Skip to main content
U.S. flag

An official website of the United States government

Dot gov

Official websites use .gov
A .gov website belongs to an official government organization in the United States.


Secure .gov websites use HTTPS
A lock ( ) or https:// means you’ve safely connected to the .gov website. Share sensitive information only on official, secure websites.

Grace Snively


Grace Snively, 92, is a modest and gracious lady, medical educator, civil rights and voter's rights activist as well as an outstanding volunteer. Her dedication to her community has illustrated the immense importance of her work within her local area and across the State of Maryland.

Mrs. Snively was a volunteer medical educator in the segregated sections of Hagerstown in the 1950s when women of color were fearful of taking Pap smears and lacked the necessary information to understand new scientific breakthroughs to ensure improved health. She worked with the American Cancer Society during this time to bring information to residents. Mrs. Snively went door-to-door handing out home Pap smear kits used for early cancer detection.

"I was known as the cancer woman, and they wouldn't let me in and said they weren't interested," Mrs. Snively recalled in an interview with The Herald-Mail published April 24, 2005.

She persevered, however, and served as a role model and leader by convincing women to undergo the new procedure. To lessen irrational fears, Mrs. Snively used the example of two women who had been diagnosed with cancer and survived for many years due to early detection from the Pap smear kits.

Mrs. Snively was successfully able to reverse community perceptions so that women came to welcome the new health information and intervention. She continues her involvement with the American Cancer Society today and participates in fundraising events.

Additionally, Mrs. Snively worked jointly with the Washington County Health Department and March of Dimes to administer polo vaccines within her community.
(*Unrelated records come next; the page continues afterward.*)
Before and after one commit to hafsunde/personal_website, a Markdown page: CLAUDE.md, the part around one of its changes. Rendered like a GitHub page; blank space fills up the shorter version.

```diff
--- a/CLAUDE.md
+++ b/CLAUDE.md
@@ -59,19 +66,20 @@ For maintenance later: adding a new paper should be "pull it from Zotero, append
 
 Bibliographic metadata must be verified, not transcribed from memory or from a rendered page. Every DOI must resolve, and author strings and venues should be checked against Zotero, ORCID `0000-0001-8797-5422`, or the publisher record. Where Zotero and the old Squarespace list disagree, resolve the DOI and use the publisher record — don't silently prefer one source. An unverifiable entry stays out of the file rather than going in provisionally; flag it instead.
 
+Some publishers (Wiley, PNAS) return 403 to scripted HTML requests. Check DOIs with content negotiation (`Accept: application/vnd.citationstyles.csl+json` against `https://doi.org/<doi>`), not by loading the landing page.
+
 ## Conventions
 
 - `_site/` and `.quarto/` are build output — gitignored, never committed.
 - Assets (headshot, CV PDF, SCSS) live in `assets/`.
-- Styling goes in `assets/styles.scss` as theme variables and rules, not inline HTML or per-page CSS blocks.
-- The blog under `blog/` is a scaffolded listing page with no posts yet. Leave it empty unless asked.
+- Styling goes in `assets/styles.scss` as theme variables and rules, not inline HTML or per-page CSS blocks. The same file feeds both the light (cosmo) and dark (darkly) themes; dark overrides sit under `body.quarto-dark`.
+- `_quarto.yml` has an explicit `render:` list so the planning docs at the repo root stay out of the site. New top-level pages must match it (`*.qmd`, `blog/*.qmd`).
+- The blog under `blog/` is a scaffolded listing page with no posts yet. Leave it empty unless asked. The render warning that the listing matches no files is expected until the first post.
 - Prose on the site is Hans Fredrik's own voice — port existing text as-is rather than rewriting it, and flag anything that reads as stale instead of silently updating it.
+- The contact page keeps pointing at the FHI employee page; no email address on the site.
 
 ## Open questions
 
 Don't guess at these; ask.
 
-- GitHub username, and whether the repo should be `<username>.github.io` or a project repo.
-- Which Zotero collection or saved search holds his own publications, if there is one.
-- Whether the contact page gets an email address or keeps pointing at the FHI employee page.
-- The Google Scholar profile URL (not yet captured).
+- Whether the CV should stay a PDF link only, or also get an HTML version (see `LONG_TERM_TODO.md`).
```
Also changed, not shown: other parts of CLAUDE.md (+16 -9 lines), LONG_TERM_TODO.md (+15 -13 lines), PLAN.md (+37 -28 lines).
Mrs. Snively was also a civil rights leader during the 1950s and 1960s and encouraged people to register to vote and to vote. When no one else would push for voter registration during this period of segregation, Mrs. Snively promoted social consciousness and advanced society throughout Western Maryland. In 1993, the NAACP honored her with a Community Service Award for "participation in and support of civil and human rights."

Her work led to an appointment as a Washington County Election Board judge, a position she held for 30 years, concluding her service as chief judge.

Other volunteer activities include serving on the boards of the American Red Cross and Community Action Council. Mrs. Snively served as a United Way liaison to the Salvation Army, Boy Scouts, Red Cross and Day Nursery. She also served as state president of the Daughters of the Elks. Her life is so thoroughly intermingled with that of the community that it's hard to tell where one ends and the other begins.

Today, Mrs. Snively continues her involvement in the community by phoning for the Red Cross bloodmobile and participating in cancer awareness events. She has also been the recipient of many honors including recognition in 1998 by the Easter Seals Society as one of the Top Ten Lady Leaders in the Tri-State area; Governor's Volunteer Award in 1999; and induction into the Maryland Senior Citizens Hall of Fame in 1999.

Biography courtesy of the Maryland Commission for Women, 2006.

View Maryland State Archives BiographyBack to Top